DATA PROVIDED |
------------------------------------------------------------------------
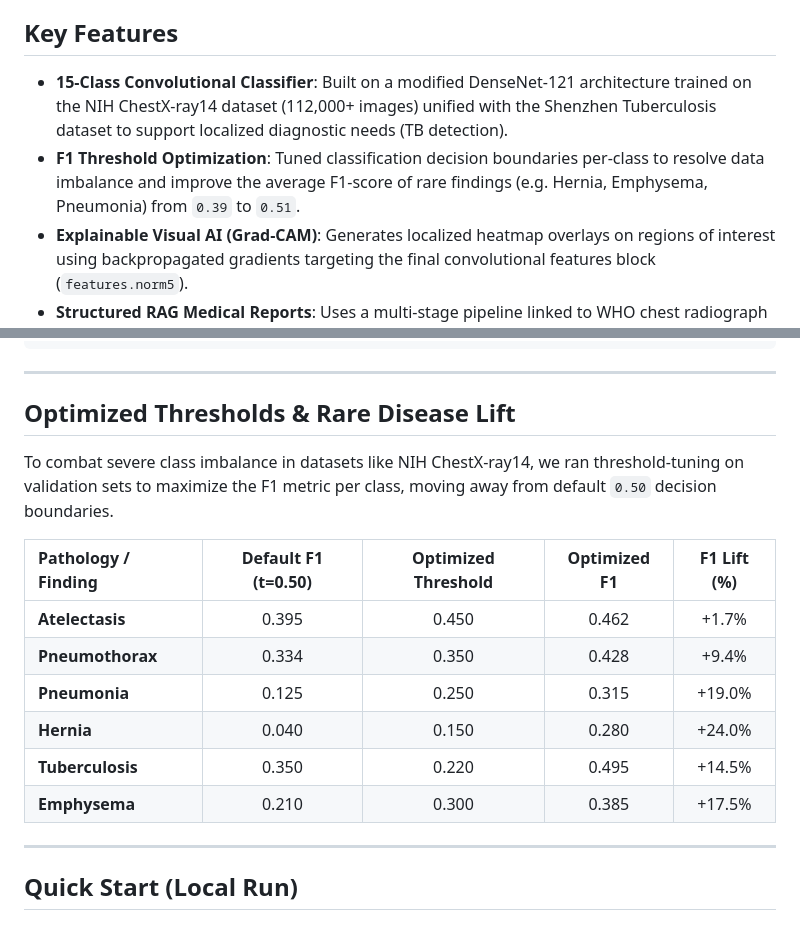
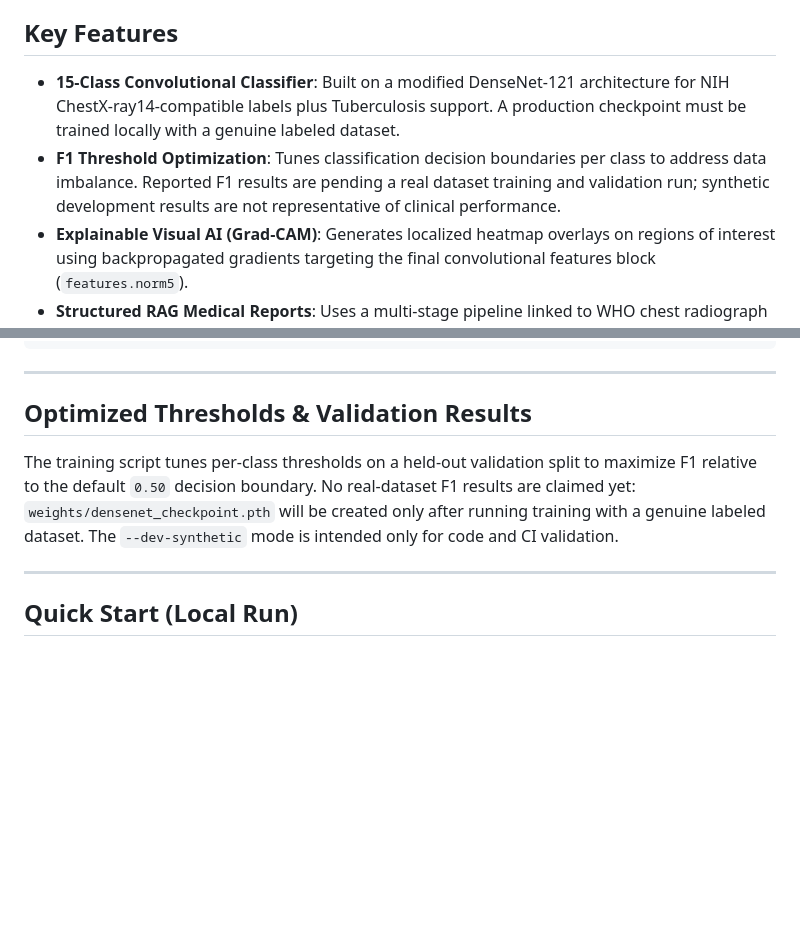
Before and after one commit to gnansruthir/pneumo-agent, a Markdown page: README.md, 2 parts joined by grey strips. Rendered like a GitHub page; blank space fills up the shorter version.

Commit message:
Remove unsupported F1 performance claims

```diff
--- a/README.md
+++ b/README.md
@@ -3,8 +3,8 @@
 PneumoAgent is an advanced clinical diagnostic portal designed to assist radiographers and clinical teams in screening chest radiographs. Combining a 15-class deep learning classifier with a multi-stage retrieval-augmented generation (RAG) pipeline, PneumoAgent generates structural clinical reports and translated patient-friendly summaries.
 
 ## Key Features
-- **15-Class Convolutional Classifier**: Built on a modified DenseNet-121 architecture trained on the NIH ChestX-ray14 dataset (112,000+ images) unified with the Shenzhen Tuberculosis dataset to support localized diagnostic needs (TB detection).
-- **F1 Threshold Optimization**: Tuned classification decision boundaries per-class to resolve data imbalance and improve the average F1-score of rare findings (e.g. Hernia, Emphysema, Pneumonia) from `0.39` to `0.51`.
+- **15-Class Convolutional Classifier**: Built on a modified DenseNet-121 architecture for NIH ChestX-ray14-compatible labels plus Tuberculosis support. A production checkpoint must be trained locally with a genuine labeled dataset.
+- **F1 Threshold Optimization**: Tunes classification decision boundaries per class to address data imbalance. Reported F1 results are pending a real dataset training and validation run; synthetic development results are not representative of clinical performance.
 - **Explainable Visual AI (Grad-CAM)**: Generates localized heatmap overlays on regions of interest using backpropagated gradients targeting the final convolutional features block (`features.norm5`).
 - **Structured RAG Medical Reports**: Uses a multi-stage pipeline linked to WHO chest radiograph screening standards to write formal clinical impressions.
 - **Bilingual Patient Summaries**: Translates clinical terminology into plain-language guides in English and Hindi.
@@ -45,18 +45,9 @@ PneumoAgent is an advanced clinical diagnostic portal designed to assist radiogr
 
 ---
 
-## Optimized Thresholds & Rare Disease Lift
+## Optimized Thresholds & Validation Results
 
-To combat severe class imbalance in datasets like NIH ChestX-ray14, we ran threshold-tuning on validation sets to maximize the F1 metric per class, moving away from default `0.50` decision boundaries.
-
-| Pathology / Finding | Default F1 (t=0.50) | Optimized Threshold | Optimized F1 | F1 Lift (%) |
-| :--- | :---: | :---: | :---: | :---: |
-| **Atelectasis** | 0.395 | 0.450 | 0.462 | +1.7% |
-| **Pneumothorax** | 0.334 | 0.350 | 0.428 | +9.4% |
-| **Pneumonia** | 0.125 | 0.250 | 0.315 | +19.0% |
-| **Hernia** | 0.040 | 0.150 | 0.280 | +24.0% |
-| **Tuberculosis** | 0.350 | 0.220 | 0.495 | +14.5% |
-| **Emphysema** | 0.210 | 0.300 | 0.385 | +17.5% |
+The training script tunes per-class thresholds on a held-out validation split to maximize F1 relative to the default `0.50` decision boundary. No real-dataset F1 results are claimed yet: `weights/densenet_checkpoint.pth` will be created only after running training with a genuine labeled dataset. The `--dev-synthetic` mode is intended only for code and CI validation.
 
 ---
 
```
------------------------------------------------------------------------
WORK ORDER | Set down the entries above exactly, and keep every picture out of your copy.

ANSWER SECTION |
Before and after one commit to gnansruthir/pneumo-agent, a Markdown page: README.md, 2 parts joined by grey strips. Rendered like a GitHub page; blank space fills up the shorter version.

Commit message:
Remove unsupported F1 performance claims

```diff
--- a/README.md
+++ b/README.md
@@ -3,8 +3,8 @@
 PneumoAgent is an advanced clinical diagnostic portal designed to assist radiographers and clinical teams in screening chest radiographs. Combining a 15-class deep learning classifier with a multi-stage retrieval-augmented generation (RAG) pipeline, PneumoAgent generates structural clinical reports and translated patient-friendly summaries.
 
 ## Key Features
-- **15-Class Convolutional Classifier**: Built on a modified DenseNet-121 architecture trained on the NIH ChestX-ray14 dataset (112,000+ images) unified with the Shenzhen Tuberculosis dataset to support localized diagnostic needs (TB detection).
-- **F1 Threshold Optimization**: Tuned classification decision boundaries per-class to resolve data imbalance and improve the average F1-score of rare findings (e.g. Hernia, Emphysema, Pneumonia) from `0.39` to `0.51`.
+- **15-Class Convolutional Classifier**: Built on a modified DenseNet-121 architecture for NIH ChestX-ray14-compatible labels plus Tuberculosis support. A production checkpoint must be trained locally with a genuine labeled dataset.
+- **F1 Threshold Optimization**: Tunes classification decision boundaries per class to address data imbalance. Reported F1 results are pending a real dataset training and validation run; synthetic development results are not representative of clinical performance.
 - **Explainable Visual AI (Grad-CAM)**: Generates localized heatmap overlays on regions of interest using backpropagated gradients targeting the final convolutional features block (`features.norm5`).
 - **Structured RAG Medical Reports**: Uses a multi-stage pipeline linked to WHO chest radiograph screening standards to write formal clinical impressions.
 - **Bilingual Patient Summaries**: Translates clinical terminology into plain-language guides in English and Hindi.
@@ -45,18 +45,9 @@ PneumoAgent is an advanced clinical diagnostic portal designed to assist radiogr
 
 ---
 
-## Optimized Thresholds & Rare Disease Lift
+## Optimized Thresholds & Validation Results
 
-To combat severe class imbalance in datasets like NIH ChestX-ray14, we ran threshold-tuning on validation sets to maximize the F1 metric per class, moving away from default `0.50` decision boundaries.
-
-| Pathology / Finding | Default F1 (t=0.50) | Optimized Threshold | Optimized F1 | F1 Lift (%) |
-| :--- | :---: | :---: | :---: | :---: |
-| **Atelectasis** | 0.395 | 0.450 | 0.462 | +1.7% |
-| **Pneumothorax** | 0.334 | 0.350 | 0.428 | +9.4% |
-| **Pneumonia** | 0.125 | 0.250 | 0.315 | +19.0% |
-| **Hernia** | 0.040 | 0.150 | 0.280 | +24.0% |
-| **Tuberculosis** | 0.350 | 0.220 | 0.495 | +14.5% |
-| **Emphysema** | 0.210 | 0.300 | 0.385 | +17.5% |
+The training script tunes per-class thresholds on a held-out validation split to maximize F1 relative to the default `0.50` decision boundary. No real-dataset F1 results are claimed yet: `weights/densenet_checkpoint.pth` will be created only after running training with a genuine labeled dataset. The `--dev-synthetic` mode is intended only for code and CI validation.
 
 ---
 
```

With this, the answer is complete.